Agriculture Secretary Mike Johanns today announced a strategy to help farmers and ranchers deal with higher energy costs and increase production of domestic fuels. As part of the plan – USDA is intensifying efforts to support the development, production and use of renewable fuels, such as ethanol and biodiesel, through an array of research, loan and grant programs. The Secretary has directed Rural Development to maximize the use of approximately $1.4 billion available this year in various business and electric loan and loan guarantee authorities. More specifically, Johanns directed these funds be used to help farmers, ranchers and rural communities efficiently create renewable energy systems and businesses. Since 2001, USDA Rural Development has awarded nearly $290 million in renewable energy funding. These funds support renewable energy projects such as ethanol plants, wind and solar power units that create jobs and spur growth in rural communities. The Forest Service and other USDA agencies will intensify their support of renewable fuels research, development and use. Click here to listen to Johanns’ comments about ethanol and biodiesel made during Wednesday’s tele-conference from Washington DC.
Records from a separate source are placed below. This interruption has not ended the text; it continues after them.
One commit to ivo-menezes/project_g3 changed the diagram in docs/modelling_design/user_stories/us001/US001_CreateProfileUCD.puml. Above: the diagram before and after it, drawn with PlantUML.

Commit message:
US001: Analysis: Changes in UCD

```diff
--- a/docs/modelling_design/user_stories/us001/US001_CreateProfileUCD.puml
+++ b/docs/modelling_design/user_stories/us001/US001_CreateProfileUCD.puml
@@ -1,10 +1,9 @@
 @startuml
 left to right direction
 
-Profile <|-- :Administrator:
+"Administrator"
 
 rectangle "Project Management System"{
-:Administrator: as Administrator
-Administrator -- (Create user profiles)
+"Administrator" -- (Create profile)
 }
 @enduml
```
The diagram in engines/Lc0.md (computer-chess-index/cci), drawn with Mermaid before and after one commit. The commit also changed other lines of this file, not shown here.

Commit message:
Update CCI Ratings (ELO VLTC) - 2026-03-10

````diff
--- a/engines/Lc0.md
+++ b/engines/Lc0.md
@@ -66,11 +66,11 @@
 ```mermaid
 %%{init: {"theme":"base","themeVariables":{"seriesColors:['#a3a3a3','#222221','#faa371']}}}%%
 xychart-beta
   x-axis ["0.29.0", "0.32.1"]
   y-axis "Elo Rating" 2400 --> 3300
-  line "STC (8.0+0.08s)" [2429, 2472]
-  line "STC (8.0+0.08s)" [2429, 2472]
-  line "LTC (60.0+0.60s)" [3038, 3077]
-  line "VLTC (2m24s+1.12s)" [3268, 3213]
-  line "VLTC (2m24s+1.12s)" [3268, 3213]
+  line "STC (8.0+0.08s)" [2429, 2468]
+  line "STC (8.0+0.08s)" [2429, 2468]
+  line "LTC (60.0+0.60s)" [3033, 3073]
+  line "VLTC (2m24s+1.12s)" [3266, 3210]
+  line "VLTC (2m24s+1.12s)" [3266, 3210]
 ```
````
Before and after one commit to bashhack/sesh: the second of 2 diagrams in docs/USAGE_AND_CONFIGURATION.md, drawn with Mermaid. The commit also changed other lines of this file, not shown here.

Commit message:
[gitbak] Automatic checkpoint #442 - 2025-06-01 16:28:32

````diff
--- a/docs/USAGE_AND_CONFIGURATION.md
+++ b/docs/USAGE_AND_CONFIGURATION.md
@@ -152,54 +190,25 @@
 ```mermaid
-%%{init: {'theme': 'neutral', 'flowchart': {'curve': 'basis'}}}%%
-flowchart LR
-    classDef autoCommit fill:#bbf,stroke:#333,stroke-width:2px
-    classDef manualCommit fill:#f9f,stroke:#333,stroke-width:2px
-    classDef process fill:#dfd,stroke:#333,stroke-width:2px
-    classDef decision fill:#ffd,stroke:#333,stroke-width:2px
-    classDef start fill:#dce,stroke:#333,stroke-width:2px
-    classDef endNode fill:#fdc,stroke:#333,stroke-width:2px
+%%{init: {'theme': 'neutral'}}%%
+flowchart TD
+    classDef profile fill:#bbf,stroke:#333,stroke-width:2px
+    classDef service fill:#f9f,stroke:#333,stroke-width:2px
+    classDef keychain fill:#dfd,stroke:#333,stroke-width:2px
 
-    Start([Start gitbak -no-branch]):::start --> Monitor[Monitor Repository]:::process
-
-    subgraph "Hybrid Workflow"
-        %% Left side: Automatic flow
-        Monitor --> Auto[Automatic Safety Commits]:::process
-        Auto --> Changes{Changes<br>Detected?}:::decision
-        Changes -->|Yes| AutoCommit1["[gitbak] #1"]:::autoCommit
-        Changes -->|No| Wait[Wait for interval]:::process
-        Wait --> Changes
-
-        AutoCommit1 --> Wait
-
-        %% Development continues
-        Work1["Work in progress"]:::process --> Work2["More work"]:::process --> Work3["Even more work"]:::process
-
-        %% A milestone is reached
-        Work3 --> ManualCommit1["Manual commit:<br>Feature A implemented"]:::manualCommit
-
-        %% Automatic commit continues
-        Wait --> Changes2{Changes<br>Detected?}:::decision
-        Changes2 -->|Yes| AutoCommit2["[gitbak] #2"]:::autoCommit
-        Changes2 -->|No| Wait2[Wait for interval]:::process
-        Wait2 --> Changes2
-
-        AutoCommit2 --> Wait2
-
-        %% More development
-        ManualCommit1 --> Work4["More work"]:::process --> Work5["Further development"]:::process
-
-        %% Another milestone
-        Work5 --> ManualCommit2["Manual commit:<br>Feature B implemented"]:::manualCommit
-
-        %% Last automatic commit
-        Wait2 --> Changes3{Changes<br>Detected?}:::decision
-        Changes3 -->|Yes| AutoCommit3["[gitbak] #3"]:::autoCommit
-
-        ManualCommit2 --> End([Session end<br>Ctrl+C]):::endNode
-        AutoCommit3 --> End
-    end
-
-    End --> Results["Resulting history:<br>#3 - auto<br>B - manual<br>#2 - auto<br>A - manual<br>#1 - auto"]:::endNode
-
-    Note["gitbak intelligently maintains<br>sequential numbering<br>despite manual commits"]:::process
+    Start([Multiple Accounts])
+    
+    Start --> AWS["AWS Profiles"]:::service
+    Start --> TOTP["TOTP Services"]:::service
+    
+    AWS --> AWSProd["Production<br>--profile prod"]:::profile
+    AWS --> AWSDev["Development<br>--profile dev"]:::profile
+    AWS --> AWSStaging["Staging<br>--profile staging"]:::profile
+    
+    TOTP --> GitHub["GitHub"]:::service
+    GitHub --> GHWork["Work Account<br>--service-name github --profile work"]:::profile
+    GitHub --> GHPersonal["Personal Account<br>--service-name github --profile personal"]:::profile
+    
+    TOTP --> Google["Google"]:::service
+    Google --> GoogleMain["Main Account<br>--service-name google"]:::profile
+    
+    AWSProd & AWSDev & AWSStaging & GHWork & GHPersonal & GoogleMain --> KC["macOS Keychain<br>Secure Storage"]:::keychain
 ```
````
Agriculture Secretary Mike Johanns will hold a tele-news conference on Wednesday, December 7th at 2:30 p.m. EST. Secretary Johanns will discuss a comprehensive energy strategy to help farmers and ranchers mitigate the impact of high energy costs, create long-term resiliency, and promote renewable fuels. The press conference will be available live via webcast from the USDA website www.usda.gov.
The Minnesota Corn Growers Association and Minnesota Corn Research and Promotion Council have climbed aboard the EPIC bandwagon to present a unified front for the promotion of ethanol nationwide. “This is a significant milestone for ethanol promotion, to have all these different ethanol producers come together in a common cause,” said Jerry Ploehn, chair of MCR&PC. “We finally have the individual horses hooked to the same wagon and they are all pulling together. The more that join in, the more strength we can harness to achieve a name for ethanol.” EPIC’s Tom Sluneka made a presentation to the group last month.
This company is into some innovative technology for “green fuels.” Last week, GreenShift – which is a publicly traded company – announced new technology that converts agricultural waste into biofuels. Basically what it can do is take the concentrated sludge created from livestock processing, which has a high concentration of protein and fat, and make biodiesel out of it. The sludge is created as a by-product of wastewater treatment at processing facilities. Read the full story here.
GreenShift also has a subsidiary with a great name – Mean Green BioFuels Corporation – which has announced its plans to build a 30 million gallon per year biodiesel production facility in western Tennessee. The new Tennessee facility will be one of five such facilities that Mean Green intends to build, own and operate commencing in 2006. (Link to press release)